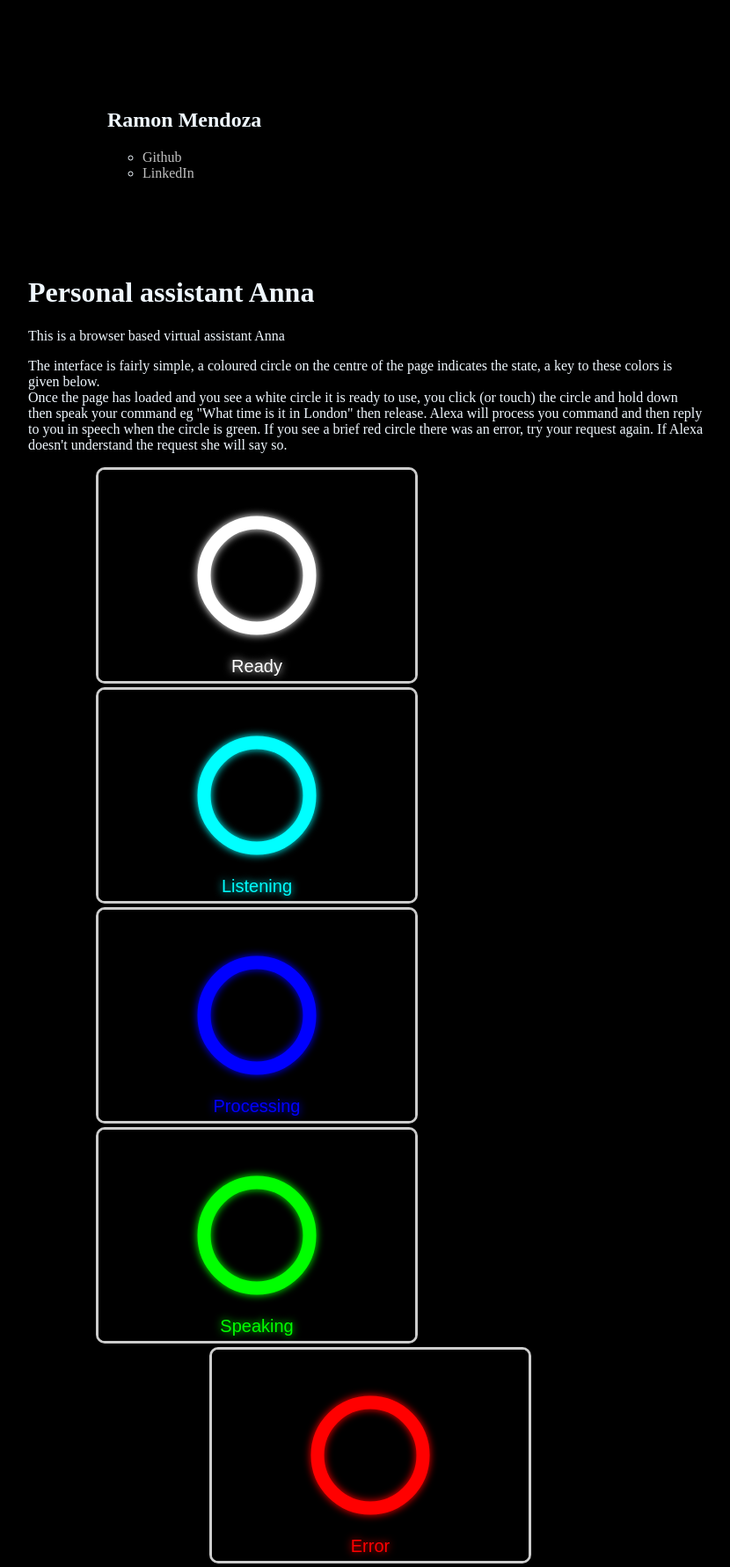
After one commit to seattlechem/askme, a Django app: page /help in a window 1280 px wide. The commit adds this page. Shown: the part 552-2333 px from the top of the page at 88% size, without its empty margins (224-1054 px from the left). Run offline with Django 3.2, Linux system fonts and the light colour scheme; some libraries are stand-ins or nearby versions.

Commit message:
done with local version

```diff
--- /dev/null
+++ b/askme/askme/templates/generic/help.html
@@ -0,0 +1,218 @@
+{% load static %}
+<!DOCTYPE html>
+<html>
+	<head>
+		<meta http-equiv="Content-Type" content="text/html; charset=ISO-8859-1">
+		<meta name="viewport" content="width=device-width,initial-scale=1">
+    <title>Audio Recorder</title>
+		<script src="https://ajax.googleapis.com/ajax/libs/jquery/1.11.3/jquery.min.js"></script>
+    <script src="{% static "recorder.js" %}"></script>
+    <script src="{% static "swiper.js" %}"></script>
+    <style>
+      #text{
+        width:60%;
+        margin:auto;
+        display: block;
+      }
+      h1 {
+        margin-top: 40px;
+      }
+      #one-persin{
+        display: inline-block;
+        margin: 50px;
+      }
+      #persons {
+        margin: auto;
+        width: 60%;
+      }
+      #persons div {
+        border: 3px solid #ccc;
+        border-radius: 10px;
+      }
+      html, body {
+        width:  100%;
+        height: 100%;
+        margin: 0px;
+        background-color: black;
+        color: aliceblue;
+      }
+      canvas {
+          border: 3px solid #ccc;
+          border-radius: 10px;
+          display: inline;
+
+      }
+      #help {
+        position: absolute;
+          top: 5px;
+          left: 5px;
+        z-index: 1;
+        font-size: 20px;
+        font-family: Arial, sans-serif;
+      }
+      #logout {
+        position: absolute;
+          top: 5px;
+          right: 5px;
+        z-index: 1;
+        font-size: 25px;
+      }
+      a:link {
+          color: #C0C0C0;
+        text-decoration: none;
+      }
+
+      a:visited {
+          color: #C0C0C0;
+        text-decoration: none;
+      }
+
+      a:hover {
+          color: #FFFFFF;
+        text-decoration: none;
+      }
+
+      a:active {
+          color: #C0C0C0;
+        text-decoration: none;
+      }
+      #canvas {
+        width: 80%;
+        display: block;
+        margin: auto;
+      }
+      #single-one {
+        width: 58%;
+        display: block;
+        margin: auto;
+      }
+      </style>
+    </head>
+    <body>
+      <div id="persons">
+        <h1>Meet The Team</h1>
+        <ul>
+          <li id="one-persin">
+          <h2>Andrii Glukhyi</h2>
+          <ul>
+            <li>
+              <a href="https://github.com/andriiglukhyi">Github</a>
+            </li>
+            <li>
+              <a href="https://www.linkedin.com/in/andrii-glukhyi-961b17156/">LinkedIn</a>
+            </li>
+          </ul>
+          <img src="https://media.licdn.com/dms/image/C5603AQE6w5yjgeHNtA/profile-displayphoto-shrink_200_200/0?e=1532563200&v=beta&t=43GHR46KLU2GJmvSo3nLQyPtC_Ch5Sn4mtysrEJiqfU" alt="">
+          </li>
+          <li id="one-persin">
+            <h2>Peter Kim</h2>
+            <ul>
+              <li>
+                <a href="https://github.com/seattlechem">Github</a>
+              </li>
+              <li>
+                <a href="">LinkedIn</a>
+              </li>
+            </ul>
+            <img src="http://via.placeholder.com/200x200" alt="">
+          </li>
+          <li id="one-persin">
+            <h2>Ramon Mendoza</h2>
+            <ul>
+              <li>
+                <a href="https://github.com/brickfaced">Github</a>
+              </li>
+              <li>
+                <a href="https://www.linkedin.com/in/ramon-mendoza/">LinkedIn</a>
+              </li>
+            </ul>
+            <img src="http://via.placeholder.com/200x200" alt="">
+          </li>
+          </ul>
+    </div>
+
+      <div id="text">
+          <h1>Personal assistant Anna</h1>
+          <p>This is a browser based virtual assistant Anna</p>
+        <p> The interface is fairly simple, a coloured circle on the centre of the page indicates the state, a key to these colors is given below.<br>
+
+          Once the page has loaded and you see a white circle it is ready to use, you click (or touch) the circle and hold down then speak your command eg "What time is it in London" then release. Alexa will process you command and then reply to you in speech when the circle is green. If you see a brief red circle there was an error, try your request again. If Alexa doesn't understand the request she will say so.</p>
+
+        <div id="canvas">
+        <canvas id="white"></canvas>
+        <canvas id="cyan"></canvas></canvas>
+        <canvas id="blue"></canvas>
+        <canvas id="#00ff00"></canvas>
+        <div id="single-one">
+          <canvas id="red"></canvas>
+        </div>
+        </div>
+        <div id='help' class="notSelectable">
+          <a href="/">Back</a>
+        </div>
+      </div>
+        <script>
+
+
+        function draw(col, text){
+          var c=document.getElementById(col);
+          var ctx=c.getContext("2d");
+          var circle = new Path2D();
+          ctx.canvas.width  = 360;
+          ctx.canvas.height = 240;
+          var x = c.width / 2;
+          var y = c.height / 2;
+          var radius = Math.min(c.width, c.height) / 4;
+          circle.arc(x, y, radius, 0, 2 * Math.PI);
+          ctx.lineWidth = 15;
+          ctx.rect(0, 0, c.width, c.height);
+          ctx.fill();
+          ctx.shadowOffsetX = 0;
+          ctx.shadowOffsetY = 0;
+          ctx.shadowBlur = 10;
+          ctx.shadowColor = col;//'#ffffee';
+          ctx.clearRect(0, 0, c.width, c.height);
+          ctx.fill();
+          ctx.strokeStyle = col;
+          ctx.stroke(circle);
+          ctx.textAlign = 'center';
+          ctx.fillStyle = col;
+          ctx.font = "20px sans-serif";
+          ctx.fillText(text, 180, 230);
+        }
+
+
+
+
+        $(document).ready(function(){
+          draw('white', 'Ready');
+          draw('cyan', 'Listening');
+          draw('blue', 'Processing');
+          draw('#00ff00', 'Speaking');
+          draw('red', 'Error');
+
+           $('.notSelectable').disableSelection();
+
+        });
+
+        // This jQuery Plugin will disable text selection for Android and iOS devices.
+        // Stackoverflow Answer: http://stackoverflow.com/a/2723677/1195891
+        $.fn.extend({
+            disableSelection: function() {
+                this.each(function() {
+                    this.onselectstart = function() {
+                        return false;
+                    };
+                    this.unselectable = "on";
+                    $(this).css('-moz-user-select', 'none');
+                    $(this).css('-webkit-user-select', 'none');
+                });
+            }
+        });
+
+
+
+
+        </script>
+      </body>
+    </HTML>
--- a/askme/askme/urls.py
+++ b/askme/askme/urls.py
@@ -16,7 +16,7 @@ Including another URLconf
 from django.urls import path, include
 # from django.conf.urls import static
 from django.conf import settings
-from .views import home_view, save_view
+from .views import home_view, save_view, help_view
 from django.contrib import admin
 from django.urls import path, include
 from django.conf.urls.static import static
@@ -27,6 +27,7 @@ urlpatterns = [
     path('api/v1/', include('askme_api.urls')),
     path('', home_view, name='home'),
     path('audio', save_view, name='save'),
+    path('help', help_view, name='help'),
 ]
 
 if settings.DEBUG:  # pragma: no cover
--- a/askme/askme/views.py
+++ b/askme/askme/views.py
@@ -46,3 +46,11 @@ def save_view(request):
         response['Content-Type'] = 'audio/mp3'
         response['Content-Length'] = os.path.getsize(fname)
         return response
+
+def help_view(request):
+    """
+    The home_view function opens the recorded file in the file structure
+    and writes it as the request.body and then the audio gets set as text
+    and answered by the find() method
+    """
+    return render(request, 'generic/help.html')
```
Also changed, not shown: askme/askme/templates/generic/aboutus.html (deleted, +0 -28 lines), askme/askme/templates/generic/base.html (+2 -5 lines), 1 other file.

━━━━━━━━

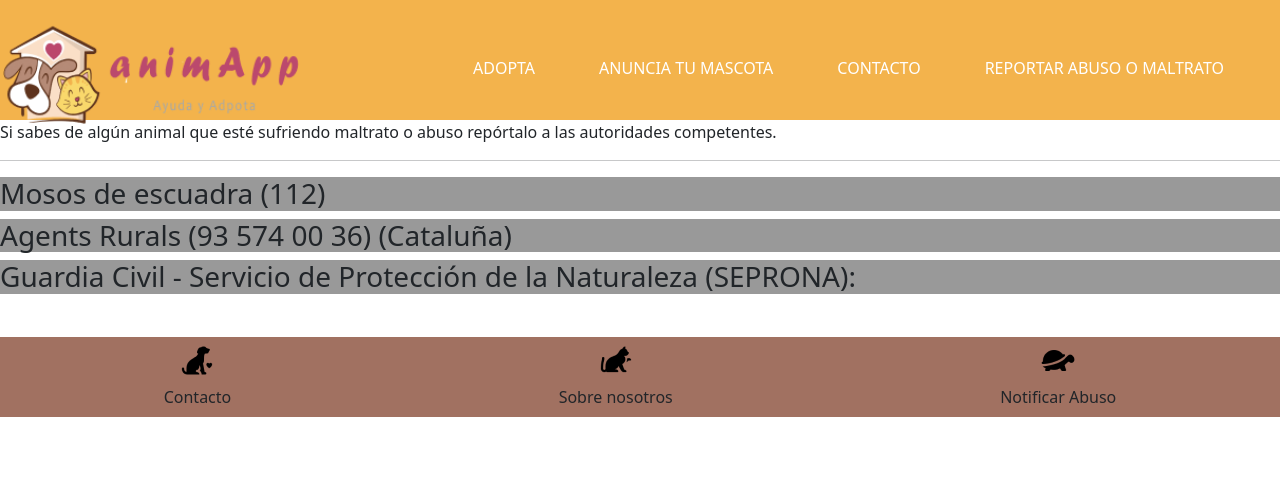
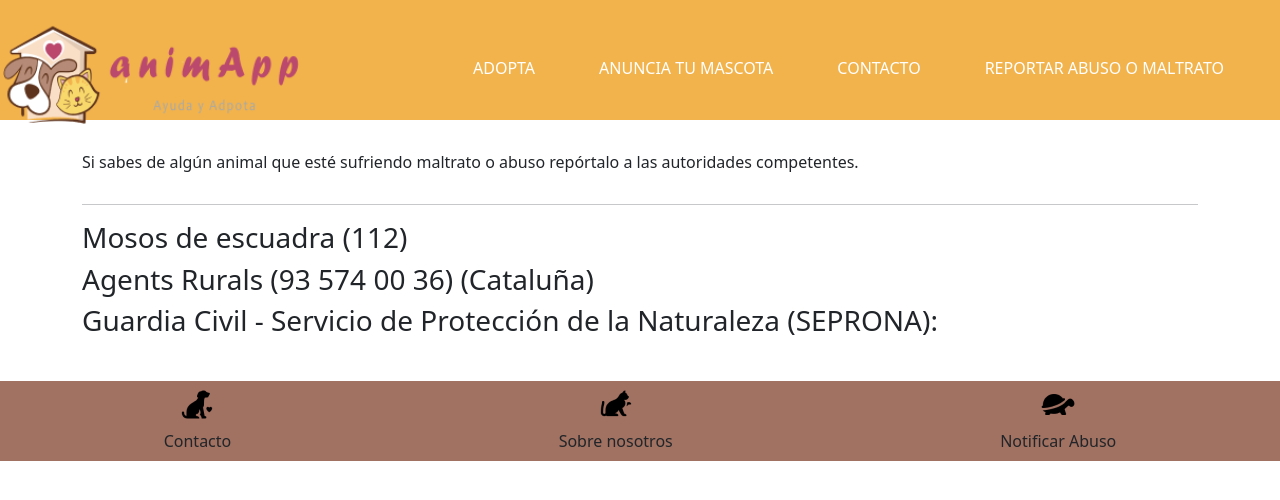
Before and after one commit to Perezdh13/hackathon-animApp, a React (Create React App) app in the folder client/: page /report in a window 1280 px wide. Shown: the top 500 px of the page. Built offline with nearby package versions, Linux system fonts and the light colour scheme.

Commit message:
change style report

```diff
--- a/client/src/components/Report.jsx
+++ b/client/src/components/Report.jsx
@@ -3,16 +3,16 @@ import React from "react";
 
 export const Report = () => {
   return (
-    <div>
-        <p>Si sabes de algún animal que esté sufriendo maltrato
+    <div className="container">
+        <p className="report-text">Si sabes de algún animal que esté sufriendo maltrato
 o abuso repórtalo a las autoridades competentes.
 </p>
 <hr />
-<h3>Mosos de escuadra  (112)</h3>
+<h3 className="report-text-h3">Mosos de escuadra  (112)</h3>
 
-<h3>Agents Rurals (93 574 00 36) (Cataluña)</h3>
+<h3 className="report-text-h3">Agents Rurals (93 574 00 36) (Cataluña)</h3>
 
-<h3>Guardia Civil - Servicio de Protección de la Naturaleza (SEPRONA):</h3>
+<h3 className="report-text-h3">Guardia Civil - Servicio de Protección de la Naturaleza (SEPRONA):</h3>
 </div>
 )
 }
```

━━━━━━━━

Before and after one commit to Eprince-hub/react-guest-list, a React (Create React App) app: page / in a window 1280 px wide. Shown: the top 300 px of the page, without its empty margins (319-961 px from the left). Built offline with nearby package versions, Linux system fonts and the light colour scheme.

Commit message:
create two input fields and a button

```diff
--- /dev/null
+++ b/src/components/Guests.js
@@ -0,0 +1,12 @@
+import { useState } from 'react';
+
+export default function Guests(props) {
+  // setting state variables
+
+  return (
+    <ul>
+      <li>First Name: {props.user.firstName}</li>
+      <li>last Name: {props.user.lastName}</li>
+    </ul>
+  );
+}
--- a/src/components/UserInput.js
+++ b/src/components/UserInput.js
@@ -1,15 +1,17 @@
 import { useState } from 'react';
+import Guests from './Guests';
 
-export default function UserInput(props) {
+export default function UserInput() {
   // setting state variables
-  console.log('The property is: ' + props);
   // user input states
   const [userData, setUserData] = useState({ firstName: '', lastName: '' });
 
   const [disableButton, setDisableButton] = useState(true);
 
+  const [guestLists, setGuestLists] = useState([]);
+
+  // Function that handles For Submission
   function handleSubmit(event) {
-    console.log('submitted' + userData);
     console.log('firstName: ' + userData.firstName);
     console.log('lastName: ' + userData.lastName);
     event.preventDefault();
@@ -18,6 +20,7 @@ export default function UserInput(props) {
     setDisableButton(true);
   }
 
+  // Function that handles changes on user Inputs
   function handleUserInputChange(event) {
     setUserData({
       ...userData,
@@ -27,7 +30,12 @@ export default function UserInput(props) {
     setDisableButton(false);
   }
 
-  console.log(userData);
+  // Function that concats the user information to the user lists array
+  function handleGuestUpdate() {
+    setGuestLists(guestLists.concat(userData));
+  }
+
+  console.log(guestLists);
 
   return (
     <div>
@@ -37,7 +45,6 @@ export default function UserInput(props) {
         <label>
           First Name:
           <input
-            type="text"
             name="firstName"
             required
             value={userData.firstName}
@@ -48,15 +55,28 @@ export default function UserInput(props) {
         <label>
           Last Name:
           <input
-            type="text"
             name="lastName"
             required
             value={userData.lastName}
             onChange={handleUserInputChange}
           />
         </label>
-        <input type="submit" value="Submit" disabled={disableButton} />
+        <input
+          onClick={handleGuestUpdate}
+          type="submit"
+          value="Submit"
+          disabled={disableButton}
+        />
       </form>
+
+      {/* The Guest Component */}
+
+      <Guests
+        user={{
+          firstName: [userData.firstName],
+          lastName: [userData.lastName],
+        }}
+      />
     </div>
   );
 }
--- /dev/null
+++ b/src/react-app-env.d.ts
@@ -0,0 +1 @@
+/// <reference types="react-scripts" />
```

━━━━━━━━

▶ _REQUIRED WORK_
Which lines above contain the word "props"? Copy each one.

▶ _OUTPUT OF THE EXERCISE_
+export default function Guests(props) {
+      <li>First Name: {props.user.firstName}</li>
+      <li>last Name: {props.user.lastName}</li>
-export default function UserInput(props) {
-  console.log('The property is: ' + props);
@@ -18,6 +20,7 @@ export default function UserInput(props) {
@@ -27,7 +30,12 @@ export default function UserInput(props) {
@@ -37,7 +45,6 @@ export default function UserInput(props) {
@@ -48,15 +55,28 @@ export default function UserInput(props) {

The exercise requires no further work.